== TASK INSTRUCTIONS ==
Look for the word "Empfänger" in the material below. Copy each line that has it.

== ENTRIES SUPPLIED ==
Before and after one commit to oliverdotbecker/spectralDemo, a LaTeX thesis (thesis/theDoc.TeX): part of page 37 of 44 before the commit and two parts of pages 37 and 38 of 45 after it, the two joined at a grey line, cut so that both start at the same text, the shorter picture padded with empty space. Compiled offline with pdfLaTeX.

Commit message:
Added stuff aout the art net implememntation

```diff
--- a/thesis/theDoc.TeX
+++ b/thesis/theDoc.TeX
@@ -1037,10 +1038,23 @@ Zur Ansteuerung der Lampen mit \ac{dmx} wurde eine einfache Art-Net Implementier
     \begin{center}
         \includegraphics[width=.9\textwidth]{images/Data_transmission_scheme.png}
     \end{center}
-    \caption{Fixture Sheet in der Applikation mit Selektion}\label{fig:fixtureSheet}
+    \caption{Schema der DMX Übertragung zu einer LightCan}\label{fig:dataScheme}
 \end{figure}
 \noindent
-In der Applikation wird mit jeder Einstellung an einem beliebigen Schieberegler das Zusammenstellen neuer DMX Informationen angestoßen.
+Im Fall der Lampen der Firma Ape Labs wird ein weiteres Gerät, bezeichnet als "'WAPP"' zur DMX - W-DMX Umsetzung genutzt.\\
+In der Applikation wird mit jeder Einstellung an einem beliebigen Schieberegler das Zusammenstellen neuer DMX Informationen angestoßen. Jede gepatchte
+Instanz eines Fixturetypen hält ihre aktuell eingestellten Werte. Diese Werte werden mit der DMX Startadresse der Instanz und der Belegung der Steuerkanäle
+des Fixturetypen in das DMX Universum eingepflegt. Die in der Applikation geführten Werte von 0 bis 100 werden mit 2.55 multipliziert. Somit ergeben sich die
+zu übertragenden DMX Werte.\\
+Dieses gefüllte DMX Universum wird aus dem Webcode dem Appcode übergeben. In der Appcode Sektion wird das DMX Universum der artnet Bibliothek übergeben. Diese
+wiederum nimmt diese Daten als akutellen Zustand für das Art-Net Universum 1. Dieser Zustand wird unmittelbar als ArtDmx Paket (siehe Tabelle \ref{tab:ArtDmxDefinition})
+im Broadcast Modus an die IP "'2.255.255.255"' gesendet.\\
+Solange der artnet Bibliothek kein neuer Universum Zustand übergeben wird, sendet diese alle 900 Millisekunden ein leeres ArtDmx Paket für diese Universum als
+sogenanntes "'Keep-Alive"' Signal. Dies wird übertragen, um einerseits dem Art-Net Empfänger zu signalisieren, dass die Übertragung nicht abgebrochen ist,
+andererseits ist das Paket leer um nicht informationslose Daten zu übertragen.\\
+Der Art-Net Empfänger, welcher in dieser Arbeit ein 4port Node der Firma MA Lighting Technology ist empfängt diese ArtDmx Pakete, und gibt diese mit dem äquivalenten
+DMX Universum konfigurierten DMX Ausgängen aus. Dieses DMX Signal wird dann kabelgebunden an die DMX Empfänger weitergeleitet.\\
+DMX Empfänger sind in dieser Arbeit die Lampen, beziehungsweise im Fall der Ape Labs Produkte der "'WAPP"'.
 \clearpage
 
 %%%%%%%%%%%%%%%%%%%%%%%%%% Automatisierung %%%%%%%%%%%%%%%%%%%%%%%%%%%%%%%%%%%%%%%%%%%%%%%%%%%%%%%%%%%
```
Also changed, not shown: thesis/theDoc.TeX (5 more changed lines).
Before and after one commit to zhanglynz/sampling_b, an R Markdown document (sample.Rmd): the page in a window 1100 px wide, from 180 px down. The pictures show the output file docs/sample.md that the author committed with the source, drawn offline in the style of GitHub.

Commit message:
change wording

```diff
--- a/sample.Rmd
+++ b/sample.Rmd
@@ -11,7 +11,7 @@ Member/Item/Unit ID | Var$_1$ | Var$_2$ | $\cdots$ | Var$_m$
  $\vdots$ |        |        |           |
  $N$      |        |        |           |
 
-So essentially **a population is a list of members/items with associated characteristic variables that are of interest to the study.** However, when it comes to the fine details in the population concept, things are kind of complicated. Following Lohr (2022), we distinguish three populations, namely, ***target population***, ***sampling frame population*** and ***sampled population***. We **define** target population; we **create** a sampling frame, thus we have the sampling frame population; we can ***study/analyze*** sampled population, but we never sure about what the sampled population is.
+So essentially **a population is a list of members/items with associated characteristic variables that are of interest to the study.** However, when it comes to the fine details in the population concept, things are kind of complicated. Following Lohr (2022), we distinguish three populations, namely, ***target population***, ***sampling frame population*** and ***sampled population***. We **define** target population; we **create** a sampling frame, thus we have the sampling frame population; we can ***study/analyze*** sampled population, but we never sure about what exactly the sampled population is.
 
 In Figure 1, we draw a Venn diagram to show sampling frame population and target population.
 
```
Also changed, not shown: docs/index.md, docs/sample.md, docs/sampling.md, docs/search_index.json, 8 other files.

== RESULT ==
+sogenanntes "'Keep-Alive"' Signal. Dies wird übertragen, um einerseits dem Art-Net Empfänger zu signalisieren, dass die Übertragung nicht abgebrochen ist,
+Der Art-Net Empfänger, welcher in dieser Arbeit ein 4port Node der Firma MA Lighting Technology ist empfängt diese ArtDmx Pakete, und gibt diese mit dem äquivalenten
+DMX Universum konfigurierten DMX Ausgängen aus. Dieses DMX Signal wird dann kabelgebunden an die DMX Empfänger weitergeleitet.\\
+DMX Empfänger sind in dieser Arbeit die Lampen, beziehungsweise im Fall der Ape Labs Produkte der "'WAPP"'.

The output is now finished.